The dynamic strain distribution of a fiber re-enforced plastic (FRP) plate under blast loading was investigated using a Digital Image Correlation (DIC) image analysis method. The testing FRP plates were mounted in parallel to each other on a steel frame. 50 g of composition C4 explosive was used as a blast loading source and set in the center of the FRP plates. The dynamic behavior of the FRP plate under blast loading were observed by two high-speed video cameras. The set of two high-speed video image sequences were used to analyze the FRP three-dimensional strain distribution by means of DIC method. A point strain profile extracted from the analyzed strain distribution data was compared with a directly observed strain profile using a strain gauge and it was shown that the strain profile under the blast loading by DIC method is quantitatively accurate.
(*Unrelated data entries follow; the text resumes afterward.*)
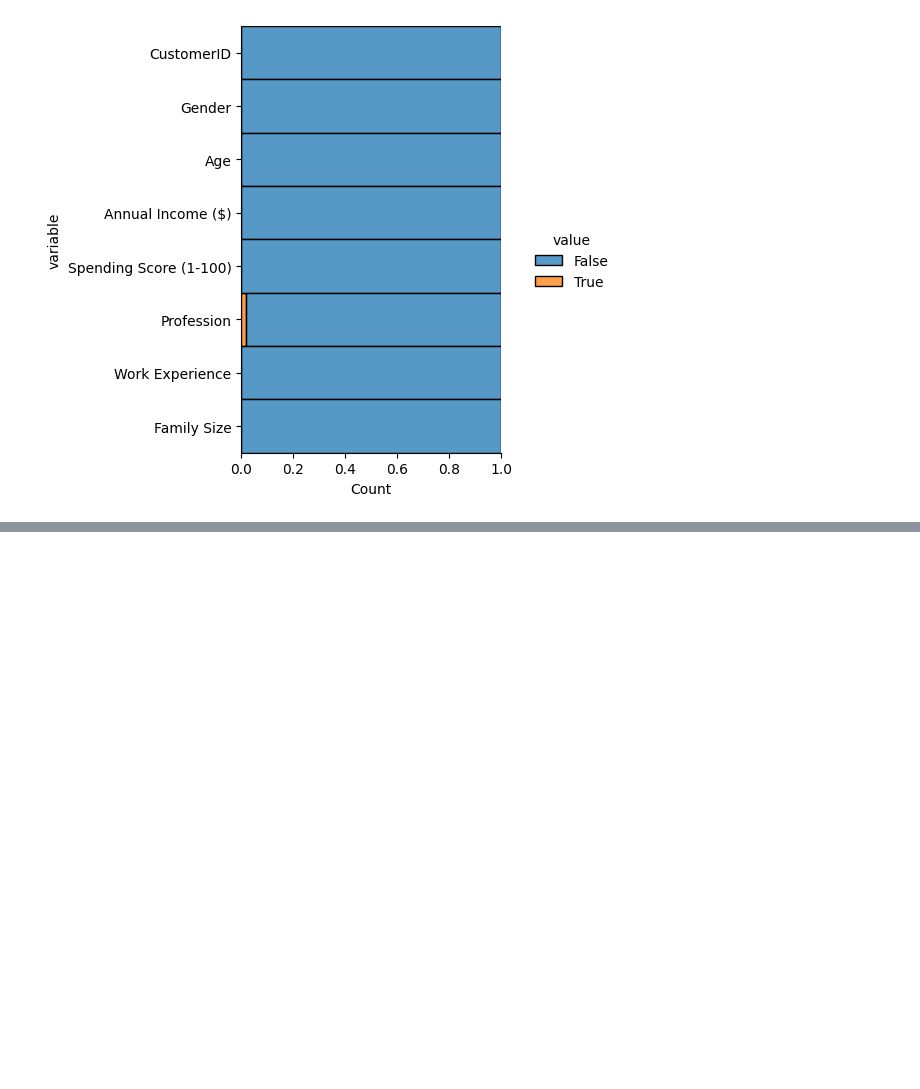
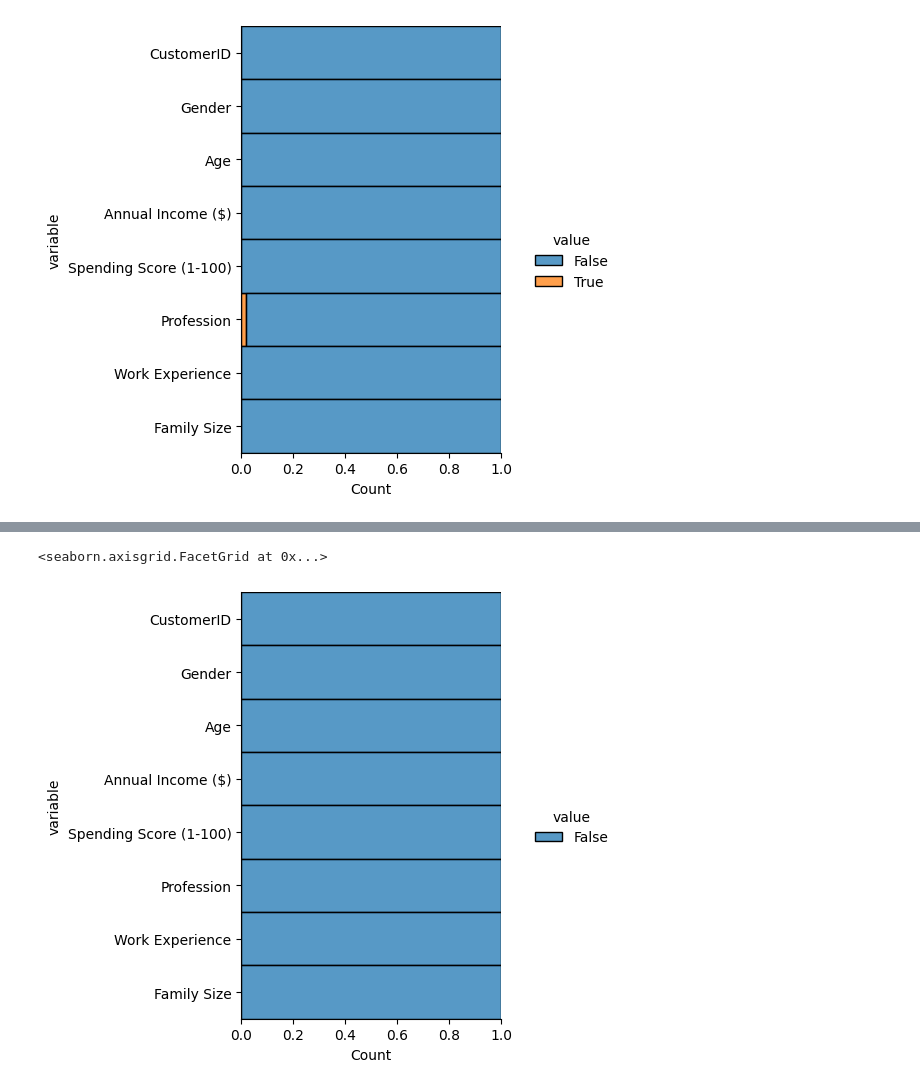
Before and after one commit to adolfo85/shopcustomer, a Jupyter notebook: notebooks/0.0-shopcustomer-introduction.ipynb, the cells around one changed output, grey strips where cells are left out. Cells and saved outputs as stored; diff of their text form; code cells hidden in the pictures; blank space fills up the shorter version.

Commit message:
eliminación de nulos de la variable profession

```diff
--- a/notebooks/0.0-shopcustomer-introduction.ipynb
+++ b/notebooks/0.0-shopcustomer-introduction.ipynb
@@ -77,0 +75,3 @@ Proporción de nulos por variable: Los datos nulos se concentran de forma mínim
+# %%
+df_sinnulos = df.dropna(subset=['Profession'])
+df_sinnulos
@@ -77,0 +92,19 @@ Proporción de nulos por variable: Los datos nulos se concentran de forma mínim
+# %%
+(
+    df_sinnulos
+    .isnull()
+    .melt()
+    .pipe(
+        lambda df: (
+            sns.displot(
+                data=df,
+                y='variable',
+                hue='value',
+                multiple='fill'
+            )
+        )
+    )
+)
+# %% [output]
+<seaborn.axisgrid.FacetGrid at 0x...>
+[figure, added]
```
Also changed, not shown: parts of 3 cells of this notebook.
The flame observed during the sudden release of high-pressure hydrogen into a tube filled with air, in the absence of an igniter, has not yet been investigated. In this study, the self-ignition and flame development behavior of high-pressure hydrogen flow in a tube is investigated to obtain fundamental knowledge for safety engineering. Two high-speed cameras are used simultaneously to obtain density gradient data from the shadowgraph image and flame dynamics from the direct image. Self-ignition occurs at the point near the sidewall in the region where cold hydrogen and preheated air are mixed by the precursor shock wave. After ignition, the flame propagates along the wall surface and spreads throughout the mixing region.
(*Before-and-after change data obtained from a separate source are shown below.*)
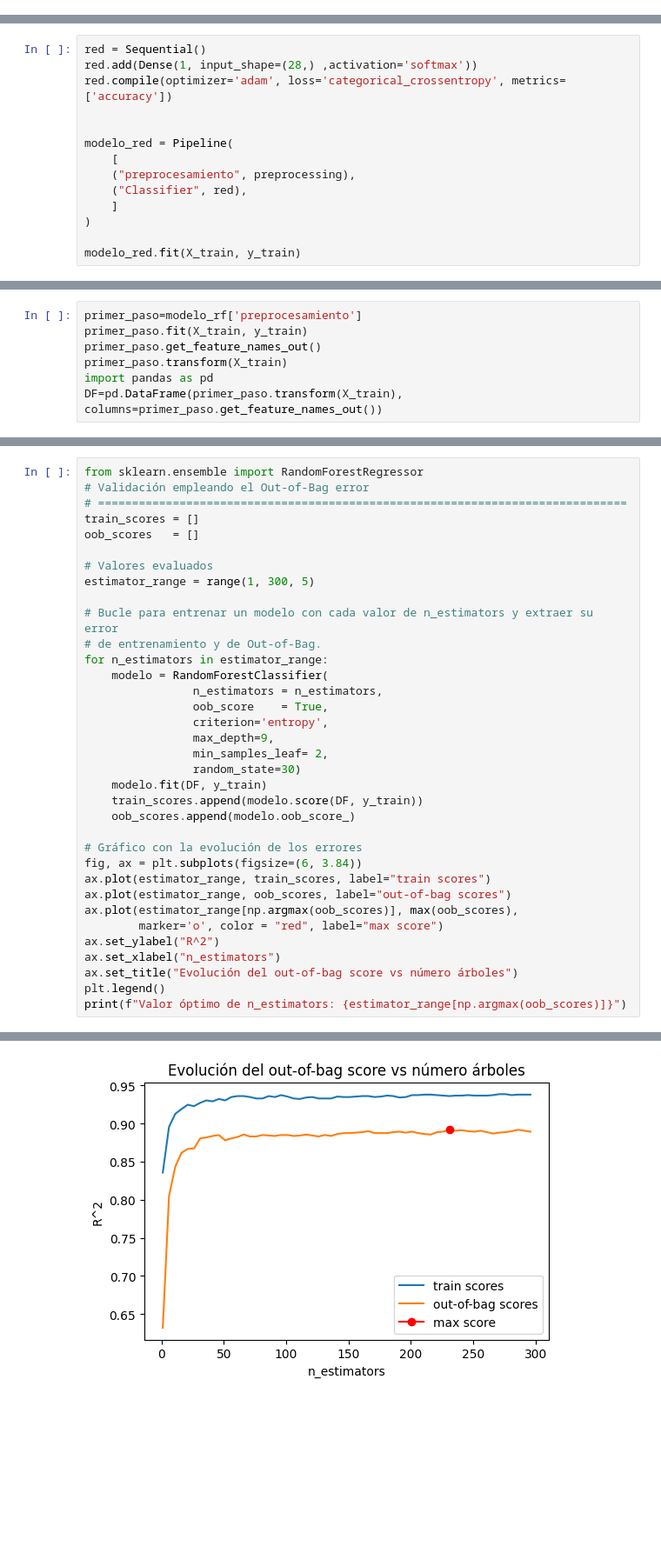
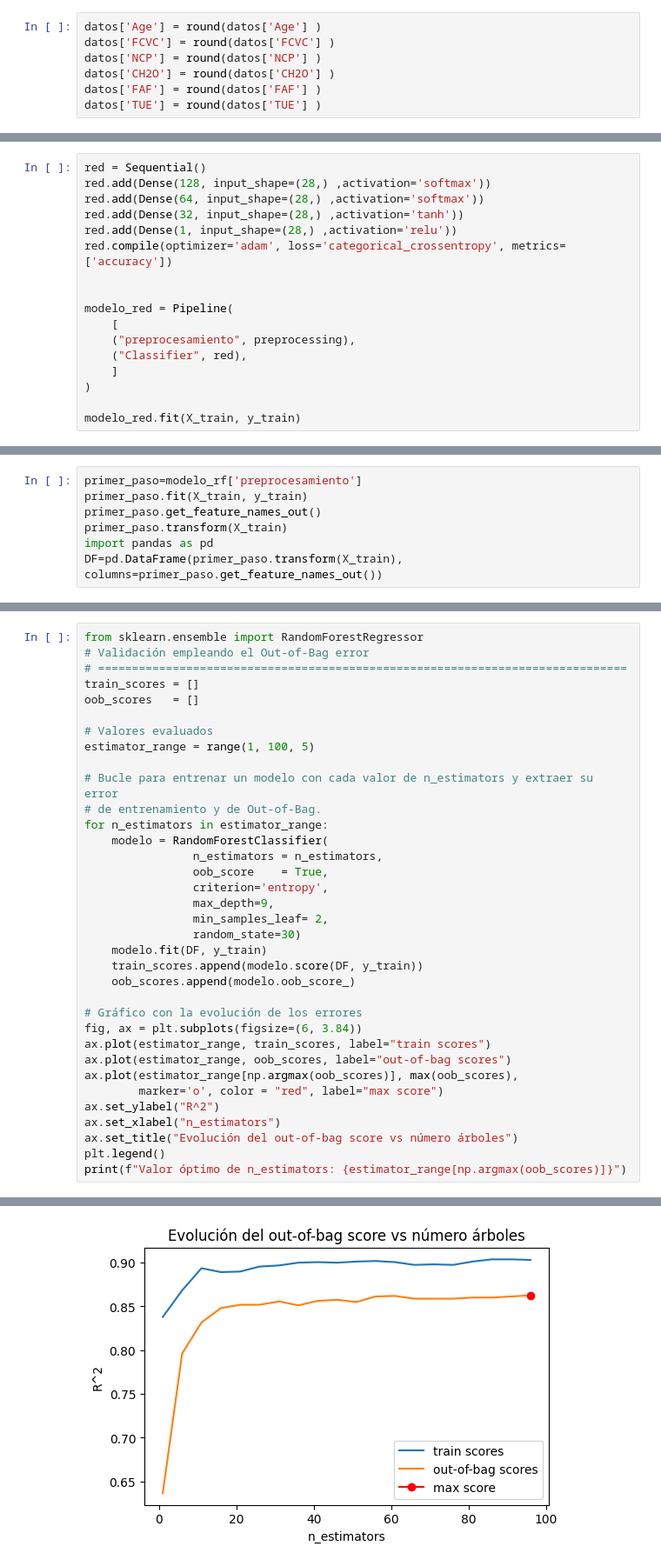
Before and after one commit to cmpineros/ProyObesity, a Jupyter notebook: Codigos/2Modelos supervisados.ipynb, the cells around one changed output, grey strips where cells are left out. Shown at 87% size. Cells and saved outputs as stored; diff of their text form; blank space fills up the shorter version.

```diff
--- a/Codigos/2Modelos supervisados.ipynb
+++ b/Codigos/2Modelos supervisados.ipynb
@@ -80,6 +78,13 @@ datos.describe()
 | max | 61.000000 | 1.980000 | 173.000000 | 3.000000 | 4.000000 | 3.000000 | 3.000000 | 2.000000 |
 # %% [markdown]
 A continuación, se realizó la separición de las variables categoricas y númericas en conjunto de la separación de la base en testeo y train. Adicionalmente para la variable objetivo "NObeyesdad" se agruparon sus 6 categorias en dos, siendo el estado 1 si el individuo es obeso y 0 que no lo es.
+# %%
+datos['Age'] = round(datos['Age'] )
+datos['FCVC'] = round(datos['FCVC'] )
+datos['NCP'] = round(datos['NCP'] )
+datos['CH2O'] = round(datos['CH2O'] )
+datos['FAF'] = round(datos['FAF'] )
+datos['TUE'] = round(datos['TUE'] )
 # %%
 rng = np.random.RandomState(seed=30) # Algo pasa con la semilla pero en X_train la variable CAEC queda sin always, por eso al ajustar el modelo no encuentra la categoría
 categorical= ["Gender","family_history_with_overweight", "FAVC","SMOKE", "SCC","CAEC","CALC",'MTRANS']
@@ -592,7 +597,10 @@ plt.show()
 Se utilizó la combinación de las funciones Pipeline y GridSearchCV para implementar Redes Neuronales. El propósito fue generar diversos modelos de Redes Neuronales y identificar aquel que lograra el mejor rendimiento en términos de precisión (accuracy).
 # %%
 red = Sequential()
-red.add(Dense(1, input_shape=(28,) ,activation='softmax'))
+red.add(Dense(128, input_shape=(28,) ,activation='softmax'))
+red.add(Dense(64, input_shape=(28,) ,activation='softmax'))
+red.add(Dense(32, input_shape=(28,) ,activation='tanh'))
+red.add(Dense(1, input_shape=(28,) ,activation='relu'))
 red.compile(optimizer='adam', loss='categorical_crossentropy', metrics=['accuracy'])
 
 
@@ -919,7 +931,7 @@ train_scores = []
 oob_scores   = []
 
 # Valores evaluados
-estimator_range = range(1, 300, 5)
+estimator_range = range(1, 100, 5)
 
 # Bucle para entrenar un modelo con cada valor de n_estimators y extraer su error
 # de entrenamiento y de Out-of-Bag.
@@ -951,4 +963,4 @@ Valor óptimo de n_estimators: 231
-[figure, old version]
+[figure, new version]
 # %%
 # Validación empleando k-cross-validation y neg_root_mean_squared_error
 # ==============================================================================
```
Also changed, not shown: parts of 41 cells of this notebook.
In this paper, precision high speed imaging of the pulse laser ablation of liquid surface has been described. This study is based on our previous findings that appreciable reduction of pulse laser ablation threshold of transparent material in case the pulse laser beam is incident from the water side on the interface of the transparent material and air or water. We have performed a series of experiments to observe the ablation process for laser incidence on the interface of water and air. Whole processes were observed by shadowgraphy optics by using a ns pulse laser and a high-resolution film. Within the tested experimental conditions, minimum laser fluence for laser ablation at water-air interface is shown to be around 12-16 J/cm<sup>2</sup>. We have confirmed that laser ablation phenomena will take place only when laser beam is incident on the water-air interface from inside the water medium. Many slender liquid ligaments extend like milk crown and seem to be atomized at the tip of them. Jet tip is moving at supersonic velocity but is decelerated very rapidly. By changing the laser energy with keeping laser fluence at the interface, temporal evolution changes appreciably at least in the early stage of the process. These detailed structures can be resolved only by pulse laser photography by using high-resolution film.
Burst of small fragments of glass has been evidenced in the present study, when ground glass surface is laser ablated. Production of macro particles by laser ablation is an inherent characteristic of ground glass, and no similar phenomena have been observed in case of metal or polymer ablation. In this case, no additional metal coating has been made to further enhance absorption of laser pulse. Pulse laser shadowgraph has been taken to study the details of the phenomena in air and in vacuum. At least in vacuum, particle burst is found almost normal to the surface. By using ns-duration Nd:YAG laser of 100 mJ/pulse, observed particle velocity ranges 0.5 km/s to 1.5 km/s in case of in air and the maximum velocity is extended up to 1.5-2 km/s in vacuum. SEM observation of the ground surface reveals that glass surface is covered with micro cracks with several microns deep, which might attribute to macro particle production. In this sense, not surface roughness but also surface structure will be important in the ablation phenomena of glass. It is plausible that absorption of laser beam at the glass surface causes spallation like phenomena as well as production of an amount of plasma, and the plasma production might be responsible for the acceleration of broken fragments of glass. We applied the phenomena to ignite PETN powder explosive, and succeeded in igniting PETN powder only by laser ablation of ground glass.